- _Brief_:
The records appear below. Report how many of their lines contain the word "index", giving the number alone.

Segment Open

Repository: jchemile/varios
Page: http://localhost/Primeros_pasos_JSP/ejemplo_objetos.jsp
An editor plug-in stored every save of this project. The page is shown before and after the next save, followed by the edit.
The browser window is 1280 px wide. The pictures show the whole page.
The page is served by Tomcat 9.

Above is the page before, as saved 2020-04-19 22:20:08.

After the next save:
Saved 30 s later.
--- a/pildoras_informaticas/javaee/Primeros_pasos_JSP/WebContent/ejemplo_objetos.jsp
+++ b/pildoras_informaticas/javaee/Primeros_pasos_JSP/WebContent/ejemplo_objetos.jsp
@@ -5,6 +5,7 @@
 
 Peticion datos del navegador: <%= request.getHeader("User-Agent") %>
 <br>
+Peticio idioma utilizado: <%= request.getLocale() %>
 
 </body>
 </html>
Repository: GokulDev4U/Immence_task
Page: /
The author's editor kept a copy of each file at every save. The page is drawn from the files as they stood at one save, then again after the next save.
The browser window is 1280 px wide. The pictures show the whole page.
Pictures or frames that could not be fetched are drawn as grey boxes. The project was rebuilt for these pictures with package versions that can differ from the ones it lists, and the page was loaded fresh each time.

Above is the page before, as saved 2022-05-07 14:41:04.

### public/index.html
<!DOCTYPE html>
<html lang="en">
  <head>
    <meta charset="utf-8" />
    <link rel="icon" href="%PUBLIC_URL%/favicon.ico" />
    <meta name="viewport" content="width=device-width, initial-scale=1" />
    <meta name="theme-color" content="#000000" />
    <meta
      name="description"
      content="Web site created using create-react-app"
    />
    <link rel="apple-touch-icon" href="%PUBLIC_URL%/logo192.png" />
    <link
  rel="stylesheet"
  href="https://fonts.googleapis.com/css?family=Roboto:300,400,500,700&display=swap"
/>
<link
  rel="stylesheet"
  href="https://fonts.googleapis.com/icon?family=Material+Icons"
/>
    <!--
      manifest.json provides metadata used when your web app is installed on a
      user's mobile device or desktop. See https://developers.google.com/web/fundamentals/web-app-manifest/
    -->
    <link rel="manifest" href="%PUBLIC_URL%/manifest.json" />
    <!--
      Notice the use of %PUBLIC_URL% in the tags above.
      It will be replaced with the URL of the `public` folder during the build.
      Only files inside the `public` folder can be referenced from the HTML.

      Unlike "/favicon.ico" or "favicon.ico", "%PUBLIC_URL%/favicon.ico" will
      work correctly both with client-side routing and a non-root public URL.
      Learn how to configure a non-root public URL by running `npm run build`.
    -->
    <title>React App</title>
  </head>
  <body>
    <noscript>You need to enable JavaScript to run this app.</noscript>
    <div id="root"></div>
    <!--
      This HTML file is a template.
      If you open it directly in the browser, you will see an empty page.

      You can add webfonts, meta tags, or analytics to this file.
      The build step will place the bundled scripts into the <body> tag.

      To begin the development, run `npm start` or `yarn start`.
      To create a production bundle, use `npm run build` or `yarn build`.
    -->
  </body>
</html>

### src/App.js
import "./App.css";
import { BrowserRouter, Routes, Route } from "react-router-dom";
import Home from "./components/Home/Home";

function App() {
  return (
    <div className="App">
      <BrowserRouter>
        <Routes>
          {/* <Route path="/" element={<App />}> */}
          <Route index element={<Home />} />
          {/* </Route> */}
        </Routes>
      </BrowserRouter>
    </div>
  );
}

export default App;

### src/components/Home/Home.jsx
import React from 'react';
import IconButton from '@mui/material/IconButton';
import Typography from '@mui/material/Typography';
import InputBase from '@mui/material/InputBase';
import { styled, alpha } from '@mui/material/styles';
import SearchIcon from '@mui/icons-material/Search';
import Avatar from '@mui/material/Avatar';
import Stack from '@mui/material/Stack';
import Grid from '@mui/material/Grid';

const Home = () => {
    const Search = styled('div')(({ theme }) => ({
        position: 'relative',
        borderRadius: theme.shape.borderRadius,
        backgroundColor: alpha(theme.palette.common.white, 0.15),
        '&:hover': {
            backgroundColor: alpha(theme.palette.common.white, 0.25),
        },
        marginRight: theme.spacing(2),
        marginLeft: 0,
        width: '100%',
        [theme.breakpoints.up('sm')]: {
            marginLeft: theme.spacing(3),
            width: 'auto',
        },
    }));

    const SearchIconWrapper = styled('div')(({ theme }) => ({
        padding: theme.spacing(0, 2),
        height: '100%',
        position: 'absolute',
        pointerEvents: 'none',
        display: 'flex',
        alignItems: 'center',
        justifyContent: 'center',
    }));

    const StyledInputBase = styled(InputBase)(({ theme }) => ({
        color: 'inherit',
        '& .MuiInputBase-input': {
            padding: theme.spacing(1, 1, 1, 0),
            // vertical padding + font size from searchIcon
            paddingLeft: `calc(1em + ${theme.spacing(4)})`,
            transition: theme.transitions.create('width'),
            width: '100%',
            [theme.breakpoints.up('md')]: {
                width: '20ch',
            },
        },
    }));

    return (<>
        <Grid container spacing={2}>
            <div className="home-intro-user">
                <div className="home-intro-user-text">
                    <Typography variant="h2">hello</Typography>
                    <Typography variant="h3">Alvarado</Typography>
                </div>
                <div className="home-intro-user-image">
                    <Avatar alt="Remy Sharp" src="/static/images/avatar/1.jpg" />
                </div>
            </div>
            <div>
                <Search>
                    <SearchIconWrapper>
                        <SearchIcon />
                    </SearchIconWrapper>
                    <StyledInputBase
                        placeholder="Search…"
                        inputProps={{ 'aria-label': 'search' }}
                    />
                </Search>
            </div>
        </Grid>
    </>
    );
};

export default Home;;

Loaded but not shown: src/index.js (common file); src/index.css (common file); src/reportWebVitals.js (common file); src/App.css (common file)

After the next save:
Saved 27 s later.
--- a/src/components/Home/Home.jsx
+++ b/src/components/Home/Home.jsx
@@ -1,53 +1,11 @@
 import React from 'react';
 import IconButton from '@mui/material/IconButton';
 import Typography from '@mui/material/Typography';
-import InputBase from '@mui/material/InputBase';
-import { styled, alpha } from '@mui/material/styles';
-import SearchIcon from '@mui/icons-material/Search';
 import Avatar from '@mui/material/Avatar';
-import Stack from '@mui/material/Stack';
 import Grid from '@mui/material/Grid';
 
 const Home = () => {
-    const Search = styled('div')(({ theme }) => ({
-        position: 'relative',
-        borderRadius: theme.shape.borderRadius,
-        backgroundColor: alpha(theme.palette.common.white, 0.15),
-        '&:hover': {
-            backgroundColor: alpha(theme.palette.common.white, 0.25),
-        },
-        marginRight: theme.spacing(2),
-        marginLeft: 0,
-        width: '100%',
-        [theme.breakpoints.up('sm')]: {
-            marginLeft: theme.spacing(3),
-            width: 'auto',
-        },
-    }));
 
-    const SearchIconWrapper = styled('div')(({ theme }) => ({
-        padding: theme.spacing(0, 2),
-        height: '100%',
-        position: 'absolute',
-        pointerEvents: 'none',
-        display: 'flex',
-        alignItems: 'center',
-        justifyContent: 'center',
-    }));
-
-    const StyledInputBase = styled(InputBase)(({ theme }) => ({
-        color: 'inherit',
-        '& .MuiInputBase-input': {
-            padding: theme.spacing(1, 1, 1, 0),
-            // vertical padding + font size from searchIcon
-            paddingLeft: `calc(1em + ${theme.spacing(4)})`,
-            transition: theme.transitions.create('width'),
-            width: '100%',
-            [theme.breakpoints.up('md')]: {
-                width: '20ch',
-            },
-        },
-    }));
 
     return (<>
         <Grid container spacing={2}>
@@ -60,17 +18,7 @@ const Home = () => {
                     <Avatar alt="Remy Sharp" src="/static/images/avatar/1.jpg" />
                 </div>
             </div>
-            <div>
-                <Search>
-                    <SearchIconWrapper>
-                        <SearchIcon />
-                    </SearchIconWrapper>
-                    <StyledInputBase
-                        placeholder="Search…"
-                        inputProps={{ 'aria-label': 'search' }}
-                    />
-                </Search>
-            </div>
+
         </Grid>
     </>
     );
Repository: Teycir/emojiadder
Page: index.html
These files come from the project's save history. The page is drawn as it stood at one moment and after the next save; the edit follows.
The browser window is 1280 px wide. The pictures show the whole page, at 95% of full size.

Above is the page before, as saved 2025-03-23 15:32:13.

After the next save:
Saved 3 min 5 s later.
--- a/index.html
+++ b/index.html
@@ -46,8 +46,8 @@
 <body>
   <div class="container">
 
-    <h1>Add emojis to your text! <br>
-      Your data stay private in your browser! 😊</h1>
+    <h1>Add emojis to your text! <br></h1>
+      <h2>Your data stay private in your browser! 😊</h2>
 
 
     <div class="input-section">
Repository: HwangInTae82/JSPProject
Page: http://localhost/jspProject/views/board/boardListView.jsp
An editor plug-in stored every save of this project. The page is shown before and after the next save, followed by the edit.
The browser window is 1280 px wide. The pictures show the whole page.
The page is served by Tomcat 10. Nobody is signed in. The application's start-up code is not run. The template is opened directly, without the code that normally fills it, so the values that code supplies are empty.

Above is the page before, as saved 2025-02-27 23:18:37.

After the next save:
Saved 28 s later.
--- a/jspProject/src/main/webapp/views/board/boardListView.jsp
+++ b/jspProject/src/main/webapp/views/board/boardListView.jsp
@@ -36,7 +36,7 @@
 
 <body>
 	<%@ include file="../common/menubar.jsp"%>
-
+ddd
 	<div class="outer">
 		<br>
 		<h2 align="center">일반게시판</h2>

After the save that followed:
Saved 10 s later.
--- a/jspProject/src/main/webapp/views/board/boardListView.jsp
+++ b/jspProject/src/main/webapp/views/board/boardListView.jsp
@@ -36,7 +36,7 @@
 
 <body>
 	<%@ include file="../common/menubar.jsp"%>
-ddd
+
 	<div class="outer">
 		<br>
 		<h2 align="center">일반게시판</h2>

Segment Closed

- _Result_:
6